(EXERCISE AIM):
Write out each line of the entries below that holds the word "background".

::::

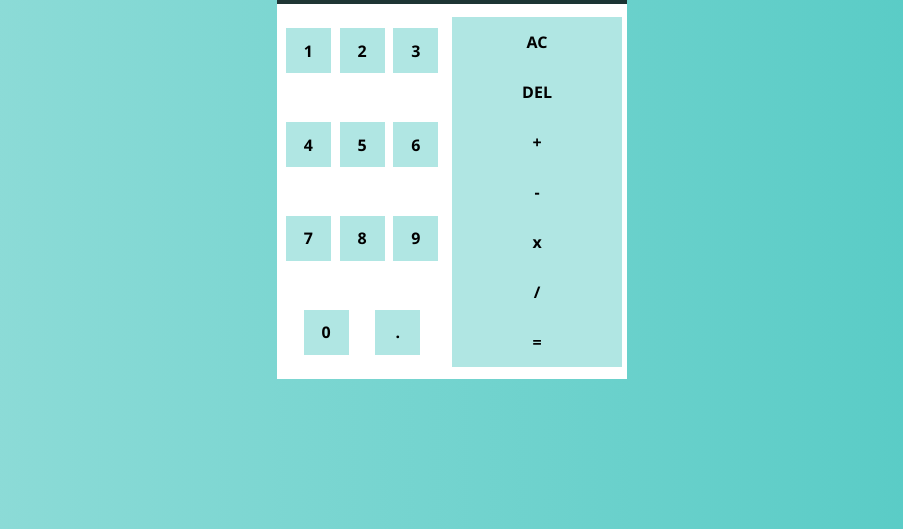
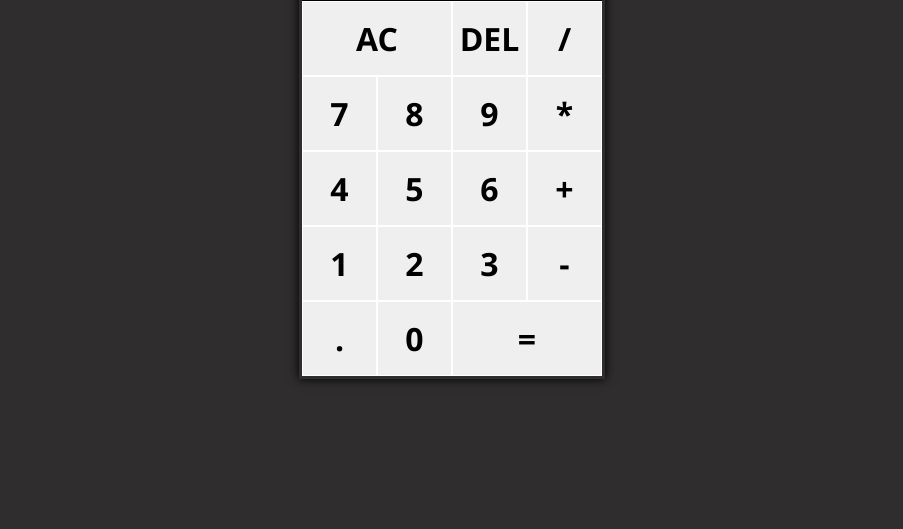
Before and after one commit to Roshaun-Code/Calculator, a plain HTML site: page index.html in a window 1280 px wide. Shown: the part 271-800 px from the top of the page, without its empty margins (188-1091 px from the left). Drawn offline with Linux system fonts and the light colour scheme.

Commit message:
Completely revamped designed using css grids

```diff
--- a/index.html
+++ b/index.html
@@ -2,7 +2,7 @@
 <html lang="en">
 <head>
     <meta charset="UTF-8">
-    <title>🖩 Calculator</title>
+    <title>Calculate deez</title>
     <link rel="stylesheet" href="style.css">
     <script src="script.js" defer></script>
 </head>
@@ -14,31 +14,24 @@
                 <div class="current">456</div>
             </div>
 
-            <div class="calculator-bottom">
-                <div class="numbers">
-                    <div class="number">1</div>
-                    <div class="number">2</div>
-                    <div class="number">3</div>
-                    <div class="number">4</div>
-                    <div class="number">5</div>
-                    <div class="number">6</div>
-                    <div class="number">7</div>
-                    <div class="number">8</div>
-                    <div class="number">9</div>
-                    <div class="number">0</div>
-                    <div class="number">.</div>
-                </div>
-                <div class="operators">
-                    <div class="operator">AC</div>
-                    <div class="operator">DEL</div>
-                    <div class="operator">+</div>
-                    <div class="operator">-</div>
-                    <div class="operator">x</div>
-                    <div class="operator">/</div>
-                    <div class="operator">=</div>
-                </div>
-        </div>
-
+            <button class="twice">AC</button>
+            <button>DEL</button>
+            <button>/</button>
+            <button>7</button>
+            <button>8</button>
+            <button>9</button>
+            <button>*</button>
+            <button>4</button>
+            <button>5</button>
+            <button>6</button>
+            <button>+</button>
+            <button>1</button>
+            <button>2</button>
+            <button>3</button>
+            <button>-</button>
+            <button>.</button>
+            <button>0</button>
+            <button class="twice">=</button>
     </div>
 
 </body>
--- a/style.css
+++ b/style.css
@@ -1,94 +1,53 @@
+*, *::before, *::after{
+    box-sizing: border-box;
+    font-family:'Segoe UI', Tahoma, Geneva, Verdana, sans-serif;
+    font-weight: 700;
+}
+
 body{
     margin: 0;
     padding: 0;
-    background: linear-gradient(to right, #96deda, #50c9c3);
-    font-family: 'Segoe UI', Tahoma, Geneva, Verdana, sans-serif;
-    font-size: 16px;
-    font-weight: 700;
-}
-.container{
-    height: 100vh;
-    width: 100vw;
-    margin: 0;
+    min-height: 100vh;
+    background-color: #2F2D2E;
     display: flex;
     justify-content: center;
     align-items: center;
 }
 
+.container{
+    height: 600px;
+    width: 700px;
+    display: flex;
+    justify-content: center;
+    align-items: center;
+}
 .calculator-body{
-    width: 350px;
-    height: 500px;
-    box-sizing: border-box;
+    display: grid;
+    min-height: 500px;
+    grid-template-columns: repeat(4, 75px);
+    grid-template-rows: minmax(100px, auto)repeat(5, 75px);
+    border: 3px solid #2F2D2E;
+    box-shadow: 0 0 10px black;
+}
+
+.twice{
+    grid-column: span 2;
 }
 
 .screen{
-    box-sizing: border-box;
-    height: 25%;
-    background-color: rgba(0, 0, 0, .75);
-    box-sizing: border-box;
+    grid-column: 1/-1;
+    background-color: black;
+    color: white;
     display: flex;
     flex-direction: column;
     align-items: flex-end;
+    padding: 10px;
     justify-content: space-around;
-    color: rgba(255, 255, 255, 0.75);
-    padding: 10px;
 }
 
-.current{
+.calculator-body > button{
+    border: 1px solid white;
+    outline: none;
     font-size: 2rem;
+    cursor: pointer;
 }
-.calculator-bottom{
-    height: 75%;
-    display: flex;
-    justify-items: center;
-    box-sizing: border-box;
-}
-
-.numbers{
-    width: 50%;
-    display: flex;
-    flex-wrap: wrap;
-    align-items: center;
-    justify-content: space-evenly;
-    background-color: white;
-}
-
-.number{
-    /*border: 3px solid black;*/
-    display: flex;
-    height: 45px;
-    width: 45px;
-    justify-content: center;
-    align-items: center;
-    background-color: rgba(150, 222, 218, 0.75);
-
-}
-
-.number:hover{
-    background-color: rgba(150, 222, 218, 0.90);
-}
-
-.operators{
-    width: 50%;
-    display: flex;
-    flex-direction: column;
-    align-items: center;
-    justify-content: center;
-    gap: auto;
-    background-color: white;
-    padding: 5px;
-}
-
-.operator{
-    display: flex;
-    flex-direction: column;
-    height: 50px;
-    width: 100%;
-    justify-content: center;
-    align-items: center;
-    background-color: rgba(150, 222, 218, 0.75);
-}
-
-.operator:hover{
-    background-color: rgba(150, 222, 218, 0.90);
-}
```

::::

(EXERCISE RESPONSE):
-    background: linear-gradient(to right, #96deda, #50c9c3);
+    background-color: #2F2D2E;
-    background-color: rgba(0, 0, 0, .75);
+    background-color: black;
-    background-color: white;
-    background-color: rgba(150, 222, 218, 0.75);
-    background-color: rgba(150, 222, 218, 0.90);
-    background-color: white;
-    background-color: rgba(150, 222, 218, 0.75);
-    background-color: rgba(150, 222, 218, 0.90);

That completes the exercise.